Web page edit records
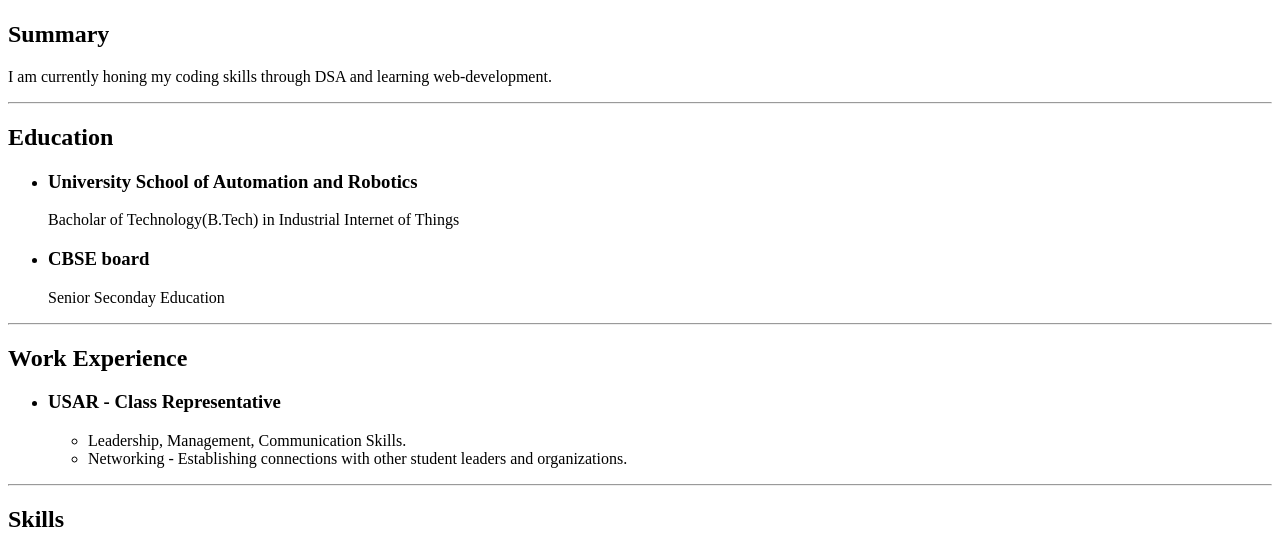
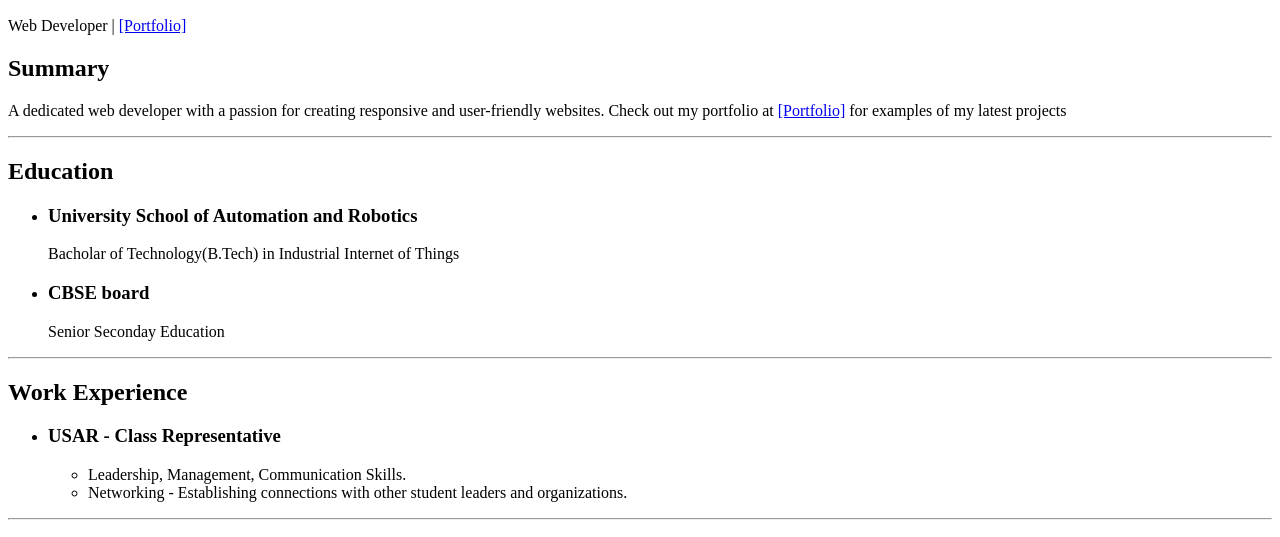
Before and after one commit to BitDeveloper01/CapStone-Project-1, a plain HTML site: page index.html in a window 1280 px wide. Shown: the part 233-770 px from the top of the page. Drawn offline with Linux system fonts and the light colour scheme.

Commit message:
add Portfoli index.html

```diff
--- a/index.html
+++ b/index.html
@@ -7,8 +7,9 @@
 <body>
   <h1>Md Asif hashmi</h1>
   <img src="./assets/Images/Asif Photo.png" width="200" />
+  <p>Web Developer | <a href="https://bitdeveloper01.github.io/html-portfolio/">[Portfolio]</a></p>
   <h2>Summary</h2>
-  <p>I am currently honing my coding skills through DSA and learning web-development.</p>
+  <p>A dedicated web developer with a passion for creating responsive and user-friendly websites. Check out my portfolio at <a href="https://bitdeveloper01.github.io/html-portfolio/">[Portfolio]</a> for examples of my latest projects</p>
   <hr />
 
   <h2>Education</h2>
```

__YOUR INSTRUCTIONS__: Tally the lines in the records above that contain the word "index". Write the number and nothing else.

__WRITTEN SOLUTION__: 4